COMMENTS SOUGHT: Working with students on CERL projects
Community Engaged Research and Learning (CERL) involves students working with community partners on collaboratively-designed, real-life projects, within the curriculum, for mutual benefit. This series of three blogposts is based on experiences from the Erasmus+ funded CIRCLET project where we supported educators to embed CERL projects in academic courses and modules. They are built on our experiences in the project and we are grateful to all those educators who participated in and contributed to our project activities for sharing their learning, challenges and hopes along the way.
This blogpost summarises our advice on working with students on CERL projects. Two further blogposts deal with working with students and working in the curriculum. We would like your thoughts on the following:
- Are the reflective questions helpful?
- Do the recommendations make sense?
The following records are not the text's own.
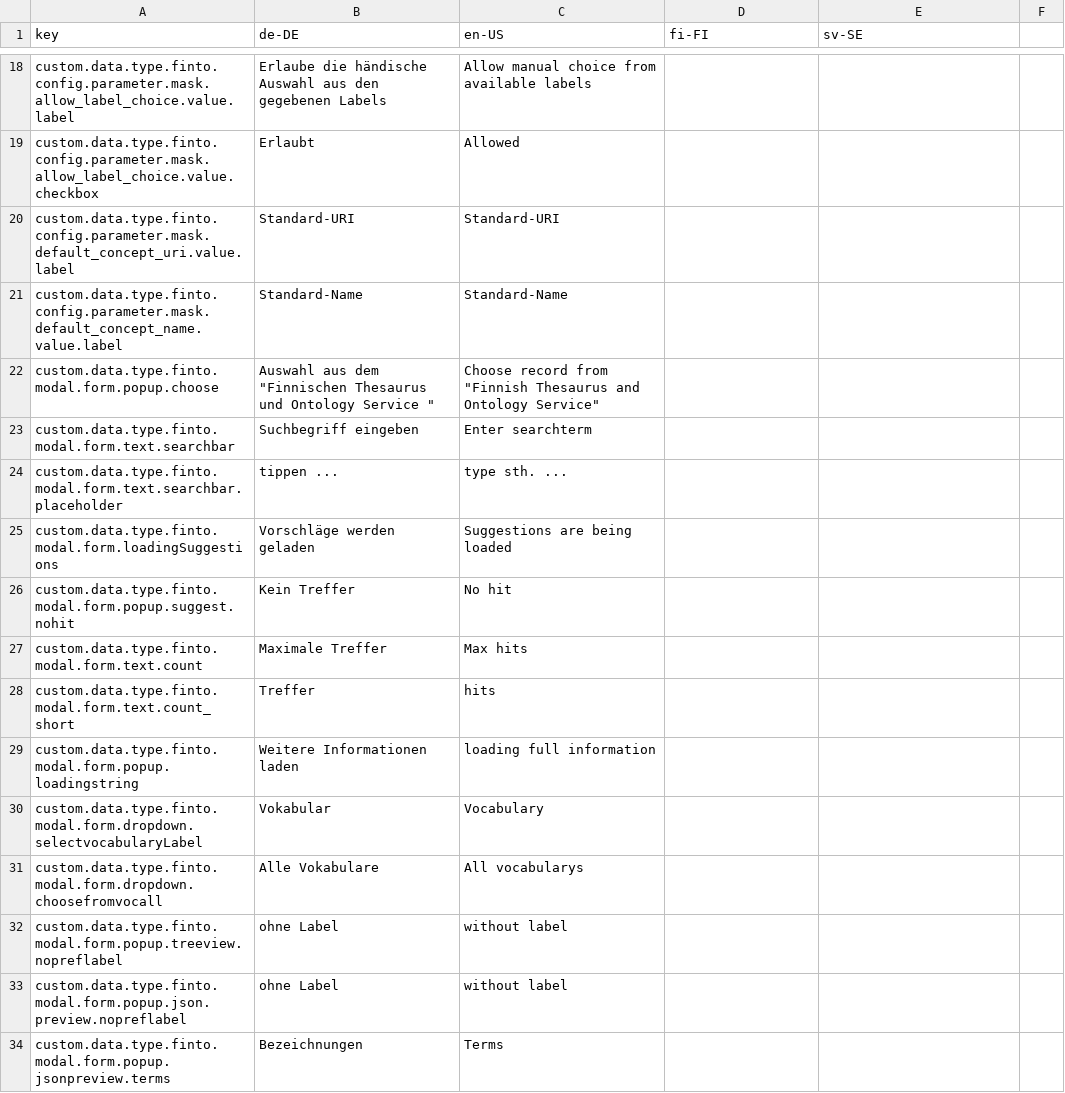
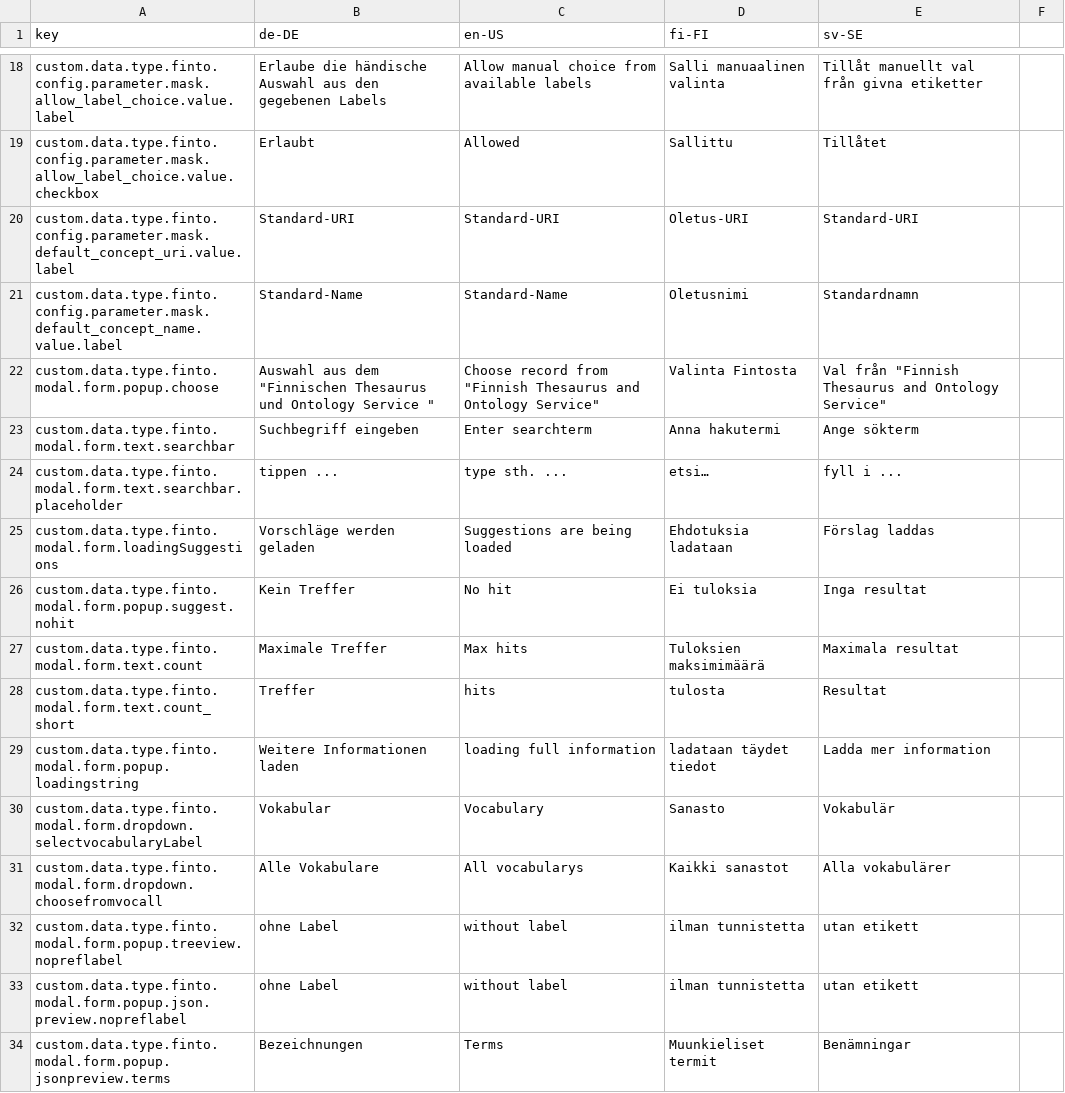
Before and after one commit to programmfabrik/fylr-plugin-custom-data-type-finto, a CSV file: l10n/customDataTypeFinto.csv, drawn as a sheet; only a part is shown, gaps mark what is left out; the diff covers the shown part only; the diff names each change by its address in the sheet, - before the commit and + after, or states it on an @@ line.

```diff
--- a/l10n/customDataTypeFinto.csv
+++ b/l10n/customDataTypeFinto.csv
-D18 (fi-FI): (empty)
+D18 (fi-FI): Salli manuaalinen valinta
-E18 (sv-SE): (empty)
+E18 (sv-SE): Tillåt manuellt val från givna etiketter
-D19 (fi-FI): (empty)
+D19 (fi-FI): Sallittu
-E19 (sv-SE): (empty)
+E19 (sv-SE): Tillåtet
-D20 (fi-FI): (empty)
+D20 (fi-FI): Oletus-URI
-E20 (sv-SE): (empty)
+E20 (sv-SE): Standard-URI
-D21 (fi-FI): (empty)
+D21 (fi-FI): Oletusnimi
-E21 (sv-SE): (empty)
+E21 (sv-SE): Standardnamn
-D22 (fi-FI): (empty)
+D22 (fi-FI): Valinta Fintosta
-E22 (sv-SE): (empty)
+E22 (sv-SE): Val från "Finnish Thesaurus and Ontology Service"
-D23 (fi-FI): (empty)
+D23 (fi-FI): Anna hakutermi
-E23 (sv-SE): (empty)
+E23 (sv-SE): Ange sökterm
-D24 (fi-FI): (empty)
+D24 (fi-FI): etsi…
-E24 (sv-SE): (empty)
+E24 (sv-SE): fyll i ...
-D25 (fi-FI): (empty)
+D25 (fi-FI): Ehdotuksia ladataan
-E25 (sv-SE): (empty)
+E25 (sv-SE): Förslag laddas
-D26 (fi-FI): (empty)
+D26 (fi-FI): Ei tuloksia
-E26 (sv-SE): (empty)
+E26 (sv-SE): Inga resultat
-D27 (fi-FI): (empty)
+D27 (fi-FI): Tuloksien maksimimäärä
-E27 (sv-SE): (empty)
+E27 (sv-SE): Maximala resultat
-D28 (fi-FI): (empty)
+D28 (fi-FI): tulosta
-E28 (sv-SE): (empty)
+E28 (sv-SE): Resultat
-D29 (fi-FI): (empty)
+D29 (fi-FI): ladataan täydet tiedot
-E29 (sv-SE): (empty)
+E29 (sv-SE): Ladda mer information
-D30 (fi-FI): (empty)
+D30 (fi-FI): Sanasto
-E30 (sv-SE): (empty)
+E30 (sv-SE): Vokabulär
-D31 (fi-FI): (empty)
+D31 (fi-FI): Kaikki sanastot
-E31 (sv-SE): (empty)
+E31 (sv-SE): Alla vokabulärer
-D32:D33 (fi-FI): (empty)
+D32:D33 (fi-FI): ilman tunnistetta
-E32:E33 (sv-SE): (empty)
+E32:E33 (sv-SE): utan etikett
-D34 (fi-FI): (empty)
+D34 (fi-FI): Muunkieliset termit
-E34 (sv-SE): (empty)
+E34 (sv-SE): Benämningar
```
Also changed, not shown: 84 edited cells elsewhere in this file, 1 other file.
Is anything missing based on your experience?
- Is there anything from your experience you’d like to share with us?
Please email firstname.lastname@example.org to share your observations and comments with us, ultimately by 15th of July.
- DESIGNING YOUR CERL PROJECT
- What disciplinary knowledge, experiences and capacities do your students have? What challenge you can set them? What can they gain from this process?
- Consider your own capacities – how can your time, skills and experiences be harnessed?
- Do you want to make CERL compulsory or optional for students who choose it? What are the implications of that choice for your teaching processes?
- Use your reflections about student capacities alongside the course outline to help define your project. Be specific about the challenges students will face and the skills and competencies they will develop as a result.
- Consider your own capacity and that of your partner organisation. If time is limited, it can be better to work with students in groups or as a full cohort or to work with a small number of individual students.
- Consider whether you want to engage students in co–designing the learning process, learning outcomes and deliverables.
- SETTING STUDENT EXPECTATIONS AND BUILDING MOTIVATION
- What motivates your students and what challenges them, personally – in terms of their own values – and professionally?
- How will you introduce students to the community partner and the topic they will be working on in their CERL project?
- How will the students report on their progress to you and the community partner?
- Will students work together virtually? In person? Do you need to support this process?
- Break down roles, timelines and tasks for students
- Ask the partner to describe to the students why the project matters to them. This helps build a meaningful relationship and supports student motivation.
- Give the students guidance on when and how to interact with the partner.
- Ask students what they want from the course to help motivate them. Sharing your reasons for engaging in CERL work can enthuse them.
- DOING REFLECTION WITH STUDENTS
- What experience do your students have of reflective practice? How will you model reflective practices for and with them? What reflection models will you use and what kinds of reflection activities will you build in? Can you include reflection support in class time?
- Encourage ongoing reflection and model it for students. Name reflection exercises and build them into class time.
- Decide whether to build reflection into assessment or not. Students should reflect for themselves, then they share what they feel comfortable with for the assignment.
- For assessment, develop a clear marking rubric so they can see what is being assessed.
- Identify support for yourself to help you reflect on your teaching practice
- Help students understand why they are reflecting. Is it to impact on them as an individual, citizen, future professional?
- Use different reflective methods e.g. pictures, audio or video in order to acknowledge diverse learning styles and needs and make it more manageable for all learners.
- Add resources on reflection to the course reading list.